laid to rest
The Soweto Funeral Association has stepped in and will bury Alfred Lebakeng after famed former world boxing champ Dingaan Thobela's undertakers refused to bury him.
The Rose Funeral Undertakers refused to bury Lebakeng, of Chiawelo, Soweto, last week and instead demanded R4000 before the burial could take place.
Lebakeng's brother, Jacobus has been a member of The Rose funeral scheme since 1998 with fully paid premiums and has not claimed before.
Lebakeng was burnt to death in his sleep last month after his bedroom caught fire.
Last week Sowetan published the story about the Lebakeng family's dilemma.

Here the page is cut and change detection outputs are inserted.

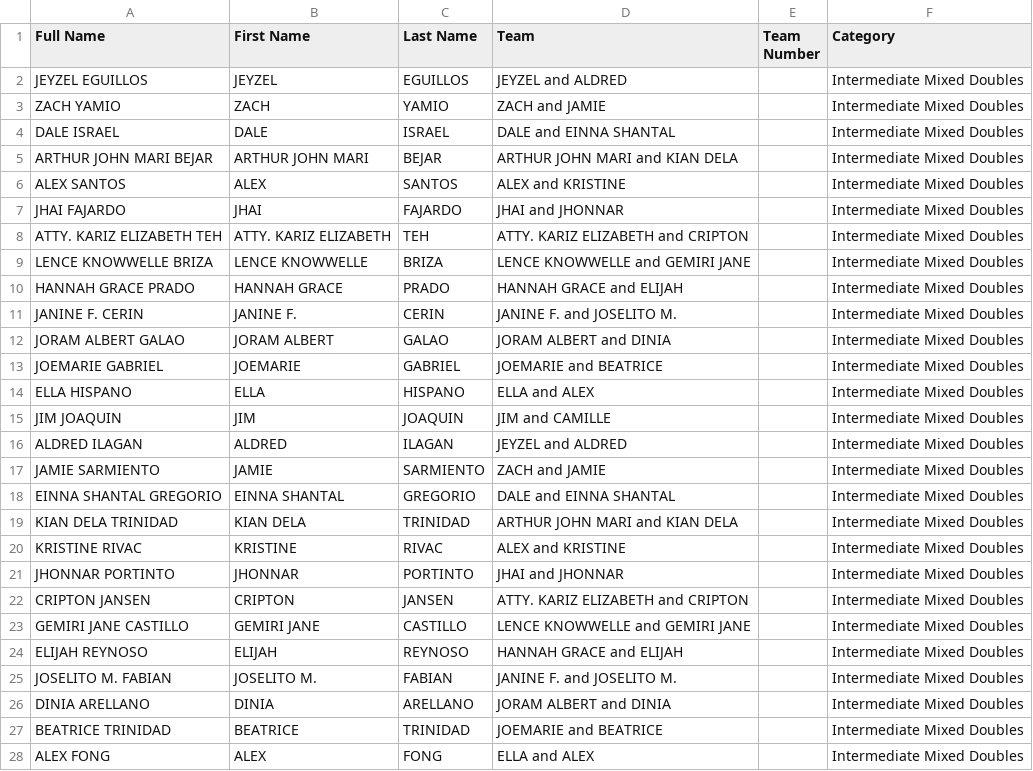
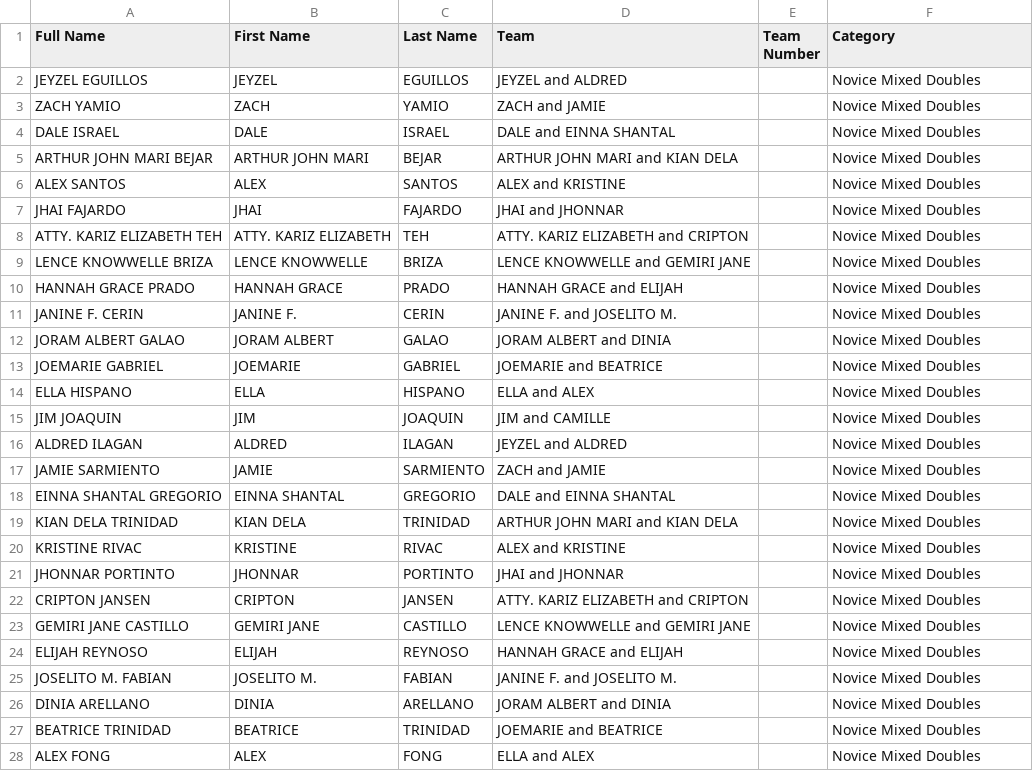
Before and after one commit to dtrxx14/gamecore-engine, a CSV file: public/files/Harvest-Cup-2026-Intermediate-Mixed.csv, drawn as a sheet; only a part is shown; the diff covers the shown part only.

```diff
--- a/public/files/Harvest-Cup-2026-Intermediate-Mixed.csv
+++ b/public/files/Harvest-Cup-2026-Intermediate-Mixed.csv
@@ -1,28 +1,28 @@
 Full Name,First Name,Last Name,Team,Team Number,Category
-JEYZEL EGUILLOS,JEYZEL,EGUILLOS,JEYZEL and ALDRED,,Intermediate Mixed Doubles
-ZACH YAMIO,ZACH,YAMIO,ZACH and JAMIE,,Intermediate Mixed Doubles
-DALE ISRAEL,DALE,ISRAEL,DALE and EINNA SHANTAL,,Intermediate Mixed Doubles
-ARTHUR JOHN MARI BEJAR,ARTHUR JOHN MARI,BEJAR,ARTHUR JOHN MARI and KIAN DELA,,Intermediate Mixed Doubles
-ALEX SANTOS,ALEX,SANTOS,ALEX and KRISTINE,,Intermediate Mixed Doubles
-JHAI FAJARDO,JHAI,FAJARDO,JHAI and JHONNAR,,Intermediate Mixed Doubles
-ATTY. KARIZ ELIZABETH TEH,ATTY. KARIZ ELIZABETH,TEH,ATTY. KARIZ ELIZABETH and CRIPTON,,Intermediate Mixed Doubles
-LENCE KNOWWELLE BRIZA,LENCE KNOWWELLE,BRIZA,LENCE KNOWWELLE and GEMIRI JANE,,Intermediate Mixed Doubles
-HANNAH GRACE PRADO,HANNAH GRACE,PRADO,HANNAH GRACE and ELIJAH,,Intermediate Mixed Doubles
-JANINE F. CERIN,JANINE F.,CERIN,JANINE F. and JOSELITO M.,,Intermediate Mixed Doubles
-JORAM ALBERT GALAO,JORAM ALBERT,GALAO,JORAM ALBERT and DINIA,,Intermediate Mixed Doubles
-JOEMARIE GABRIEL,JOEMARIE,GABRIEL,JOEMARIE and BEATRICE,,Intermediate Mixed Doubles
-ELLA HISPANO,ELLA,HISPANO,ELLA and ALEX,,Intermediate Mixed Doubles
-JIM JOAQUIN,JIM,JOAQUIN,JIM and CAMILLE,,Intermediate Mixed Doubles
-ALDRED ILAGAN,ALDRED,ILAGAN,JEYZEL and ALDRED,,Intermediate Mixed Doubles
-JAMIE SARMIENTO,JAMIE,SARMIENTO,ZACH and JAMIE,,Intermediate Mixed Doubles
-EINNA SHANTAL GREGORIO,EINNA SHANTAL,GREGORIO,DALE and EINNA SHANTAL,,Intermediate Mixed Doubles
-KIAN DELA TRINIDAD,KIAN DELA,TRINIDAD,ARTHUR JOHN MARI and KIAN DELA,,Intermediate Mixed Doubles
-KRISTINE RIVAC,KRISTINE,RIVAC,ALEX and KRISTINE,,Intermediate Mixed Doubles
-JHONNAR PORTINTO,JHONNAR,PORTINTO,JHAI and JHONNAR,,Intermediate Mixed Doubles
-CRIPTON JANSEN,CRIPTON,JANSEN,ATTY. KARIZ ELIZABETH and CRIPTON,,Intermediate Mixed Doubles
-GEMIRI JANE CASTILLO,GEMIRI JANE,CASTILLO,LENCE KNOWWELLE and GEMIRI JANE,,Intermediate Mixed Doubles
-ELIJAH REYNOSO,ELIJAH,REYNOSO,HANNAH GRACE and ELIJAH,,Intermediate Mixed Doubles
-JOSELITO M. FABIAN,JOSELITO M.,FABIAN,JANINE F. and JOSELITO M.,,Intermediate Mixed Doubles
-DINIA ARELLANO,DINIA,ARELLANO,JORAM ALBERT and DINIA,,Intermediate Mixed Doubles
-BEATRICE TRINIDAD,BEATRICE,TRINIDAD,JOEMARIE and BEATRICE,,Intermediate Mixed Doubles
-ALEX FONG,ALEX,FONG,ELLA and ALEX,,Intermediate Mixed Doubles
+JEYZEL EGUILLOS,JEYZEL,EGUILLOS,JEYZEL and ALDRED,,Novice Mixed Doubles
+ZACH YAMIO,ZACH,YAMIO,ZACH and JAMIE,,Novice Mixed Doubles
+DALE ISRAEL,DALE,ISRAEL,DALE and EINNA SHANTAL,,Novice Mixed Doubles
+ARTHUR JOHN MARI BEJAR,ARTHUR JOHN MARI,BEJAR,ARTHUR JOHN MARI and KIAN DELA,,Novice Mixed Doubles
+ALEX SANTOS,ALEX,SANTOS,ALEX and KRISTINE,,Novice Mixed Doubles
+JHAI FAJARDO,JHAI,FAJARDO,JHAI and JHONNAR,,Novice Mixed Doubles
+ATTY. KARIZ ELIZABETH TEH,ATTY. KARIZ ELIZABETH,TEH,ATTY. KARIZ ELIZABETH and CRIPTON,,Novice Mixed Doubles
+LENCE KNOWWELLE BRIZA,LENCE KNOWWELLE,BRIZA,LENCE KNOWWELLE and GEMIRI JANE,,Novice Mixed Doubles
+HANNAH GRACE PRADO,HANNAH GRACE,PRADO,HANNAH GRACE and ELIJAH,,Novice Mixed Doubles
+JANINE F. CERIN,JANINE F.,CERIN,JANINE F. and JOSELITO M.,,Novice Mixed Doubles
+JORAM ALBERT GALAO,JORAM ALBERT,GALAO,JORAM ALBERT and DINIA,,Novice Mixed Doubles
+JOEMARIE GABRIEL,JOEMARIE,GABRIEL,JOEMARIE and BEATRICE,,Novice Mixed Doubles
+ELLA HISPANO,ELLA,HISPANO,ELLA and ALEX,,Novice Mixed Doubles
+JIM JOAQUIN,JIM,JOAQUIN,JIM and CAMILLE,,Novice Mixed Doubles
+ALDRED ILAGAN,ALDRED,ILAGAN,JEYZEL and ALDRED,,Novice Mixed Doubles
+JAMIE SARMIENTO,JAMIE,SARMIENTO,ZACH and JAMIE,,Novice Mixed Doubles
+EINNA SHANTAL GREGORIO,EINNA SHANTAL,GREGORIO,DALE and EINNA SHANTAL,,Novice Mixed Doubles
+KIAN DELA TRINIDAD,KIAN DELA,TRINIDAD,ARTHUR JOHN MARI and KIAN DELA,,Novice Mixed Doubles
+KRISTINE RIVAC,KRISTINE,RIVAC,ALEX and KRISTINE,,Novice Mixed Doubles
+JHONNAR PORTINTO,JHONNAR,PORTINTO,JHAI and JHONNAR,,Novice Mixed Doubles
+CRIPTON JANSEN,CRIPTON,JANSEN,ATTY. KARIZ ELIZABETH and CRIPTON,,Novice Mixed Doubles
+GEMIRI JANE CASTILLO,GEMIRI JANE,CASTILLO,LENCE KNOWWELLE and GEMIRI JANE,,Novice Mixed Doubles
+ELIJAH REYNOSO,ELIJAH,REYNOSO,HANNAH GRACE and ELIJAH,,Novice Mixed Doubles
+JOSELITO M. FABIAN,JOSELITO M.,FABIAN,JANINE F. and JOSELITO M.,,Novice Mixed Doubles
+DINIA ARELLANO,DINIA,ARELLANO,JORAM ALBERT and DINIA,,Novice Mixed Doubles
+BEATRICE TRINIDAD,BEATRICE,TRINIDAD,JOEMARIE and BEATRICE,,Novice Mixed Doubles
+ALEX FONG,ALEX,FONG,ELLA and ALEX,,Novice Mixed Doubles
```
Also changed, not shown: 1 edited cell elsewhere in this file, public/files/Harvest-Cup-2026-Intermediate-Mens.csv, public/files/Harvest-Cup-2026-Intermediate-Womens.csv, 1 other file.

Other undertakers under Soweto Funeral Association (Sofua) came together and took over the burial.
They met with the family on Friday to iron out the details.
Lebakeng's friend, Pepe Mogapi, asked the Gauteng Funeral Practitioners' Association (GFPA) for help.
The GFPA then contacted Sofua to assist the Lebakeng family.
Sofua general secretary Reverend Robert Marks apologised to the family.
"We apologise for what has happened. What Thobela did to you was wrong. As an association we are sorry about that," Marks said.
Sofua chairman Jacob Motsepe called Thobela, who is allegedly never at his business premises, and told him to release Lebakeng's body to the association.
The association has arranged for the funeral to take place on Wednesday.
"All I want is my brother to be laid to rest," Jacobus said.
"What Thobela did to us was wrong. I will leave everything in God's hands."
The GFPA and Sofua said they will take action against The Rose funeral parlour for malpractice.
Motsepe said Thobela was warned at the association's meeting last month not to charge people extra on funeral cover.
"We have been receiving complaints about Thobela's business practices from the community," he said.
"We told him to stop charging his clients extra but it seems he did not listen to us."
Motsepe said Thobela told them that his clients were given letters informing them about the charges.
GFPA chairman Sam Leshabane said: "We as associations answer to the Financial Services Board, we have to follow its rules and regulations.
"His practices are against the rules of the FSB, and we cannot let this continue."
Leshabane said that last month a group of about 80 people tried to march to Thobela's offices in Lenasia to complain.
"I was called to address them, but unfortunately, because the march was illegal, the police stopped them from proceeding to The Rose offices," he said.
When the association officials went to the Lenasia offices to collect Lebakeng's body, they were met by more angry clients at The Rose offices.
The clients said they were told to sign documents and were then given brochures that said the monthly premiums had been increased from R100 to R200, starting from the end of this month.
Some had come to ask why they were charged thousands of rands before burial, but did not get clear answers from employees behind the counters.
The R4000 charged to the Lebakeng family was noted as "sundry charge" and "private doctor fees".
Luke Tlholoe, deputy chairman of GFPA, said that no client should pay for doctors' fees because that is done by a state hospital and is free.
He said: "I advise people to ask questions and have everything put in writing.
"They must understand and know their benefits and be sure that the undertaker is underwritten and registered."